(What is required):
Answer with one number: the count of lines in the listing below that hold the word "gray".

(Dataset):

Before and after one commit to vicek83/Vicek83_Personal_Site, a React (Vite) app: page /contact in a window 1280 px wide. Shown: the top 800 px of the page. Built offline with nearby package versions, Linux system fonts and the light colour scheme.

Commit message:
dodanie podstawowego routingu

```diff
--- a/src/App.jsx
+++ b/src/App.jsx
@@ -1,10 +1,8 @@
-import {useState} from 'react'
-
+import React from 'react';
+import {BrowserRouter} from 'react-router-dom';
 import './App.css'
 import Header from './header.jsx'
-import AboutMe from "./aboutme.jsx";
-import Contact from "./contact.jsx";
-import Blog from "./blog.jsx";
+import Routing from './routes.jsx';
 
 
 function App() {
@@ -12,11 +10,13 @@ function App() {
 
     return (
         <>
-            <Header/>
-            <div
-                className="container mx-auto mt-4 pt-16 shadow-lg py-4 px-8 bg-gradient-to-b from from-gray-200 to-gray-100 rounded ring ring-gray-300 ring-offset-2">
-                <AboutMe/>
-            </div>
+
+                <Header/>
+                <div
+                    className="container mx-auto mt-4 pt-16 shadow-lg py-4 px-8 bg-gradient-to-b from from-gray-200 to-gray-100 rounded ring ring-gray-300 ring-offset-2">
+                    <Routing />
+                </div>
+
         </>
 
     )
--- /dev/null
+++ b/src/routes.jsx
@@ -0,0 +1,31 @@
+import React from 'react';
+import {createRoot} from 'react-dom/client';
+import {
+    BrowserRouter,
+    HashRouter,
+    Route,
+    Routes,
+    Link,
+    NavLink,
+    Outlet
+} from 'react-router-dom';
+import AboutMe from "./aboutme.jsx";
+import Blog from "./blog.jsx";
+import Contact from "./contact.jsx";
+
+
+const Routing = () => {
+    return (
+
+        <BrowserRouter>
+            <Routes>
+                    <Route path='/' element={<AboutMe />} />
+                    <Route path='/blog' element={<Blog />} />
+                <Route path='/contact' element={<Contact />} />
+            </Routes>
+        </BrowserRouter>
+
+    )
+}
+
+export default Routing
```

(Response to the task):
2